New Delhi, June 5: Eid-ul-Fitr, marking the end of the Muslim holy month of Ramadan, was on Wednesday celebrated across India with religious fervour and gaiety, barring some places in Jammu and Kashmir where clashes erupted between stone-pelting youths and security forces after special festival prayers.
President Ram Nath Kovind, Vice President M. Venkaiah Naidu, and Prime Minister Narendra Modi were among leaders who greeted the people on the occasion. The Prime Minister specially wished people in both English and Urdu through his Twitter account.
“May this special day ignite the spirit of harmony, compassion and peace in our society. May everyone be blessed with happiness,” Modi tweeted in English.
The tweet in Urdu read: “Eid-ul-Fitr ke parmusarrat mauqe par mubarakbaad. Khuda kare ke yeh khususi din, hamare mashre mein ham-aahang, rahm-dili aur aman ke jazbat ko farogh de. Har kas-o-nakas ki zindagi musarraton se hamkinar ho.”
Lakhs of people thronged hundreds of small and big mosques and Eidgah maidans across India, especially Delhi, Uttar Pradesh, Punjab, Jharkhand, Maharashtra, as well as the northeastern and southern states, to celebrate the occasion, marking the end of 30-day fasting during the holy month of Ramadan.
Pakistan Foreign Secretary Sohail Mahmood, who is the former High Commissioner to India and was in India a private visit, offered prayers at Delhi’s 17th century Jama Masjid with his children.
A minor accident, however, occurred in the national capital when a motorist rammed his car into devotees emerging from a mosque in city’s Khureji area but police said no one was injured.

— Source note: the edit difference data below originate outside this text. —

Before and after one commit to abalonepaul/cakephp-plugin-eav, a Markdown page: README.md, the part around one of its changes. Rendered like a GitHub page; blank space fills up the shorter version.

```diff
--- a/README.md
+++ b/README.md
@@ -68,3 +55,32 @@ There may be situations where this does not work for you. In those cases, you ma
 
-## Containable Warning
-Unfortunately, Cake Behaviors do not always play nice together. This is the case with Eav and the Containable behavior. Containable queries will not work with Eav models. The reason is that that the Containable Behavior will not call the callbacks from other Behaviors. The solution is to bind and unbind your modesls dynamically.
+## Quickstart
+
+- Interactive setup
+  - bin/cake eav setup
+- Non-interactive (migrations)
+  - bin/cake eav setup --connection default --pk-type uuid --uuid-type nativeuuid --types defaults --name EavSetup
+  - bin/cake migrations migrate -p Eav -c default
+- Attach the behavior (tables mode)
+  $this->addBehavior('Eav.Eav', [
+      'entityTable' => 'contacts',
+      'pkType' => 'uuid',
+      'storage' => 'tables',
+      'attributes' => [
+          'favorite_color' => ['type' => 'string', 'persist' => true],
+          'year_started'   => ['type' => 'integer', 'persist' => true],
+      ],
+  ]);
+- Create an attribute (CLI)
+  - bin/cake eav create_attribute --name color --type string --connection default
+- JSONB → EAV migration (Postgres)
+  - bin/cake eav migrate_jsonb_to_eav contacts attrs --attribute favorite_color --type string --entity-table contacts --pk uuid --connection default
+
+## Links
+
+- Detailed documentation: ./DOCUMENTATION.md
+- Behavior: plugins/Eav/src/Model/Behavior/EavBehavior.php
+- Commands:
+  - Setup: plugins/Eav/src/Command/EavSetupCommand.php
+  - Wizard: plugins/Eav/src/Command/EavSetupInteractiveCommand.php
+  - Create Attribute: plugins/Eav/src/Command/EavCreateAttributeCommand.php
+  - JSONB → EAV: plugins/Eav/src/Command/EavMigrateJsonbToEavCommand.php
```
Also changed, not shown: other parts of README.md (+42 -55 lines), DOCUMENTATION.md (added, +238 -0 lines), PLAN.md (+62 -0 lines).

Scene of communal harmony marked the celebration in Hyderabad where non-Muslims joined their Muslim brethren at Eidgah or open grounds where ‘Namaz-e-Eid’ was offered in the morning.

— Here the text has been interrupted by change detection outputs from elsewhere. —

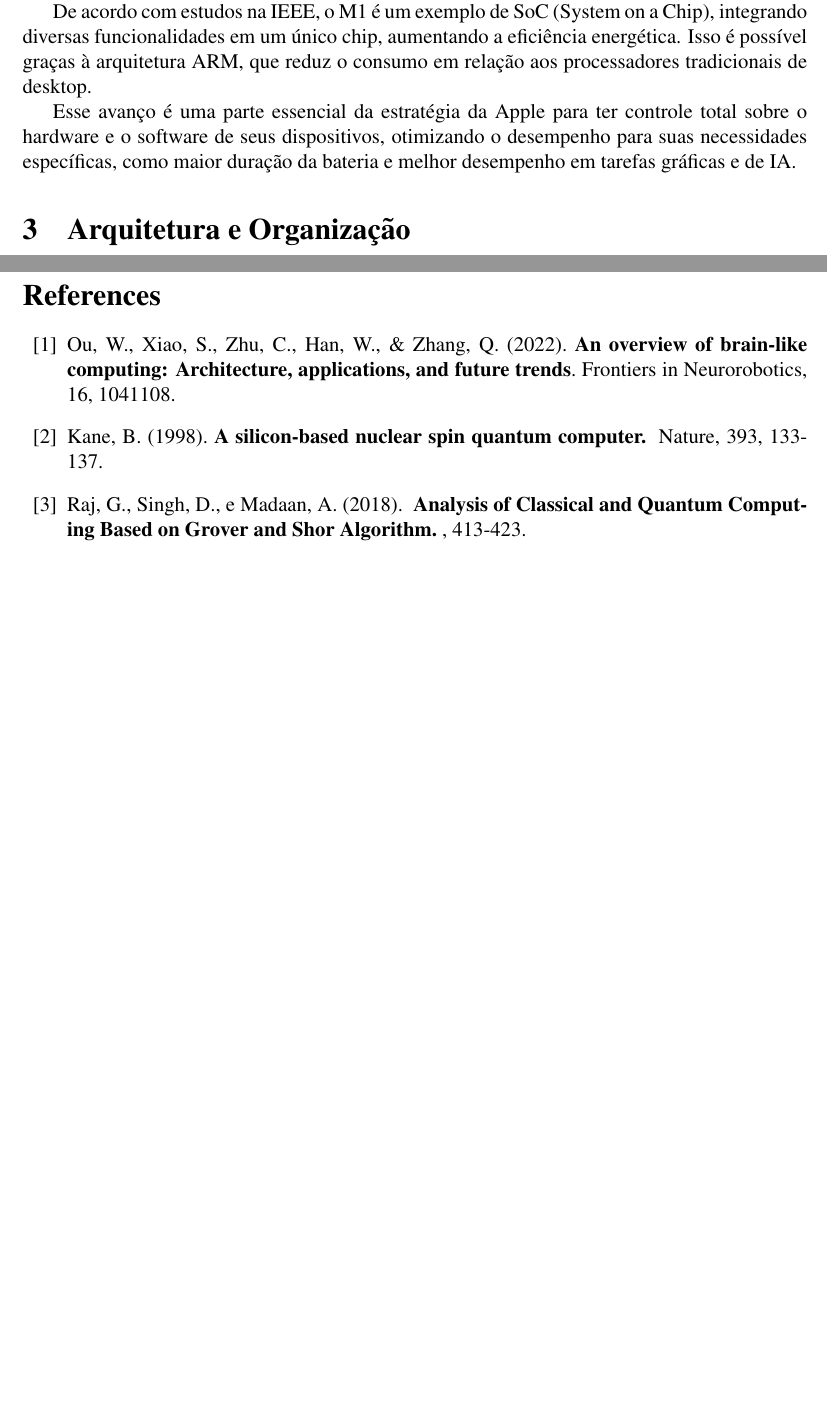
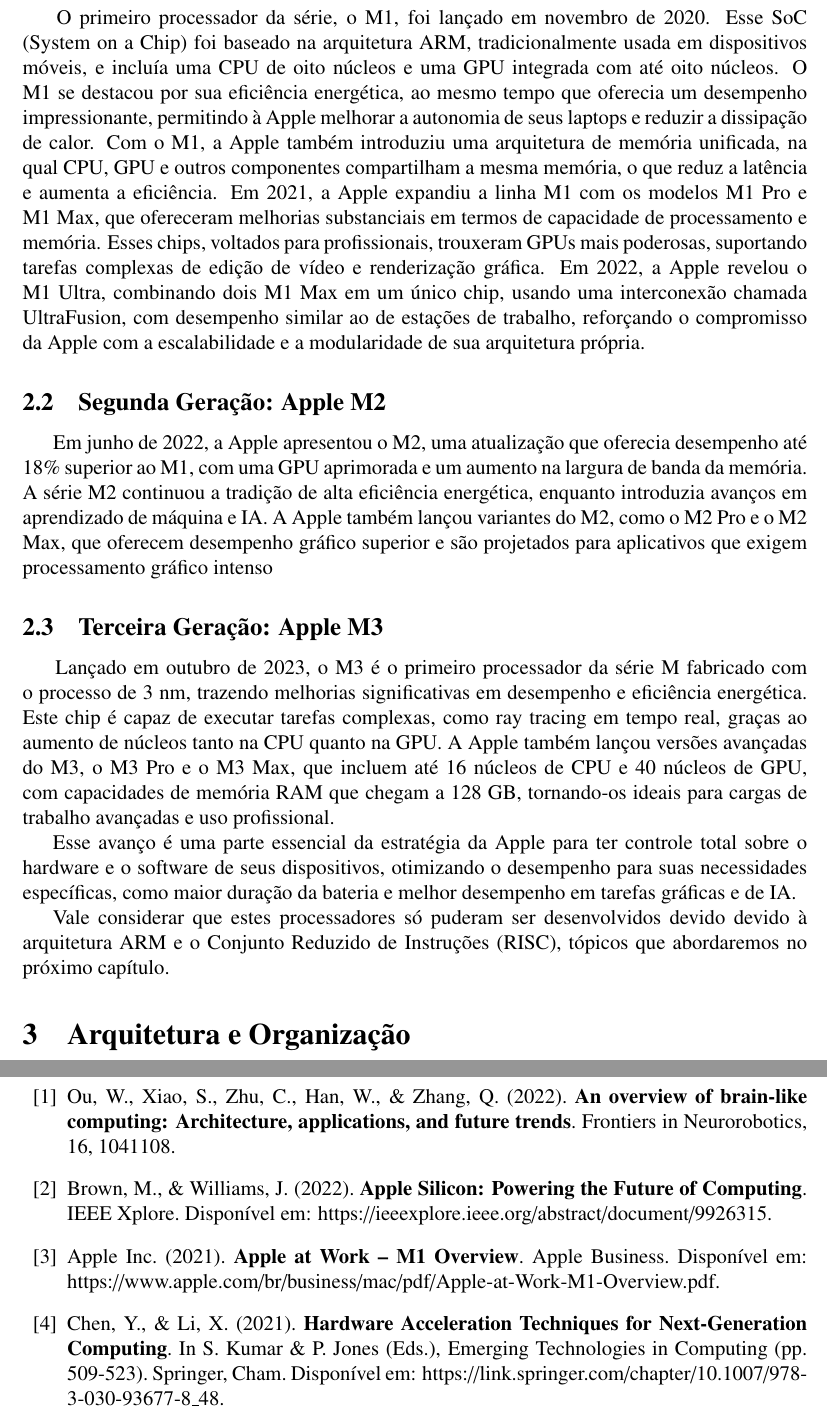
Before and after one commit to RenanSpim/projeto-org-comp, a LaTeX document (main.tex): two parts of pages 1 and 3 of 3 before the commit and two parts of pages 2 and 4 of 4 after it, joined at a grey line, cut at the place of the change, the shorter picture padded with empty space. Compiled offline with pdfLaTeX.

Commit message:
feat: adds intro and history

```diff
--- a/main.tex
+++ b/main.tex
@@ -53,7 +57,17 @@
+\hspace{+15pt}
+O primeiro processador da série, o M1, foi lançado em novembro de 2020. Esse SoC (System on a Chip) foi baseado na arquitetura ARM, tradicionalmente usada em dispositivos móveis, e incluía uma CPU de oito núcleos e uma GPU integrada com até oito núcleos. O M1 se destacou por sua eficiência energética, ao mesmo tempo que oferecia um desempenho impressionante, permitindo à Apple melhorar a autonomia de seus laptops e reduzir a dissipação de calor. Com o M1, a Apple também introduziu uma arquitetura de memória unificada, na qual CPU, GPU e outros componentes compartilham a mesma memória, o que reduz a latência e aumenta a eficiência.
+Em 2021, a Apple expandiu a linha M1 com os modelos M1 Pro e M1 Max, que ofereceram melhorias substanciais em termos de capacidade de processamento e memória. Esses chips, voltados para profissionais, trouxeram GPUs mais poderosas, suportando tarefas complexas de edição de vídeo e renderização gráfica. Em 2022, a Apple revelou o M1 Ultra, combinando dois M1 Max em um único chip, usando uma interconexão chamada UltraFusion, com desempenho similar ao de estações de trabalho, reforçando o compromisso da Apple com a escalabilidade e a modularidade de sua arquitetura própria.
 
-De acordo com estudos na IEEE, o M1 é um exemplo de SoC (System on a Chip), integrando diversas funcionalidades em um único chip, aumentando a eficiência energética. Isso é possível graças à arquitetura ARM, que reduz o consumo em relação aos processadores tradicionais de desktop.
+\subsection{Segunda Geração: Apple M2}
+\hspace{+15pt}
+Em junho de 2022, a Apple apresentou o M2, uma atualização que oferecia desempenho até 18\% superior ao M1, com uma GPU aprimorada e um aumento na largura de banda da memória. A série M2 continuou a tradição de alta eficiência energética, enquanto introduzia avanços em aprendizado de máquina e IA. A Apple também lançou variantes do M2, como o M2 Pro e o M2 Max, que oferecem desempenho gráfico superior e são projetados para aplicativos que exigem processamento gráfico intenso
+\subsection{Terceira Geração: Apple M3}
+\hspace{+15pt}
+Lançado em outubro de 2023, o M3 é o primeiro processador da série M fabricado com o processo de 3 nm, trazendo melhorias significativas em desempenho e eficiência energética. Este chip é capaz de executar tarefas complexas, como ray tracing em tempo real, graças ao aumento de núcleos tanto na CPU quanto na GPU. A Apple também lançou versões avançadas do M3, o M3 Pro e o M3 Max, que incluem até 16 núcleos de CPU e 40 núcleos de GPU, com capacidades de memória RAM que chegam a 128 GB, tornando-os ideais para cargas de trabalho avançadas e uso profissional.
 
 Esse avanço é uma parte essencial da estratégia da Apple para ter controle total sobre o hardware e o software de seus dispositivos, otimizando o desempenho para suas necessidades específicas, como maior duração da bateria e melhor desempenho em tarefas gráficas e de IA.
+
+Vale considerar que estes processadores só puderam ser desenvolvidos devido devido à arquitetura ARM e o Conjunto Reduzido de Instruções (RISC), tópicos que abordaremos no próximo capítulo.
 
 \section{Arquitetura e Organização}
 \hspace{+15pt}
@@ -73,11 +87,12 @@
 
 \newpage
 \begin{thebibliography}{00}
-\bibitem{brain_like_computing} Ou, W., Xiao, S., Zhu, C., Han, W., \& Zhang, Q. (2022).
-\textbf{An overview of brain-like computing: Architecture, applications, and future trends}. Frontiers in Neurorobotics, 16, 1041108.
-\bibitem{quantum_basics}Kane, B. (1998).
-\textbf{A silicon-based nuclear spin quantum computer. } Nature, 393, 133-137.
-\bibitem{quantum_bits} Raj, G., Singh, D., e Madaan, A. (2018).
-\textbf{ Analysis of Classical and Quantum Computing Based on Grover and Shor Algorithm. }, 413-423.
+\bibitem{brain_like_computing} Ou, W., Xiao, S., Zhu, C., Han, W., \& Zhang, Q. (2022). \textbf{An overview of brain-like computing: Architecture, applications, and future trends}. Frontiers in Neurorobotics, 16, 1041108.
+
+\bibitem{apple_silicon_overview} Brown, M., \& Williams, J. (2022). \textbf{Apple Silicon: Powering the Future of Computing}. IEEE Xplore. Disponível em: https://ieeexplore.ieee.org/abstract/document/9926315.
+
+\bibitem{apple_at_work} Apple Inc. (2021). \textbf{Apple at Work – M1 Overview}. Apple Business. Disponível em: https://www.apple.com/br/business/mac/pdf/Apple-at-Work-M1-Overview.pdf.
+
+\bibitem{hardware_acceleration} Chen, Y., \& Li, X. (2021). \textbf{Hardware Acceleration Techniques for Next-Generation Computing}. In S. Kumar \& P. Jones (Eds.), Emerging Technologies in Computing (pp. 509-523). Springer, Cham. Disponível em: https://link.springer.com/chapter/10.1007/978-3-030-93677-8\_48.
 \end{thebibliography}
 \end{document}
```
Also changed, not shown: main.pdf (added), main.tex (8 more changed lines), 1 other file.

The Border Security Force (BSF) and the Border Guards Bangladesh (BGB) exchanged greetings, flowers and sweets on the occasion.
According to a BSF official, senior officials of BSF and BGB accompanied by locally posted troopers greeted each other at many places along the 4,096-km Bangladesh frontier in West Bengal, Tripura, Assam, Mizoram and Meghalaya.
With the monsoon yet to set in, special morning prayers were held in open places in Kerala and drew huge crowds. Many wore new dresses and greeted one another after the prayers.
At all centres in the state, there were separate enclosures for women and children. At the popular Palayam Grand Mosque, the Shahi Imam, in his sermon, spoke against terrorism and extreme nationalism.
Mutton and beef stalls were crowded at most places since late Tuesday. Mutton prices soared to Rs 800 a kilo while beef was priced at Rs 380.
At Kochi, superstar Mammootty turned up at an Eid prayer session and interacted with the devout.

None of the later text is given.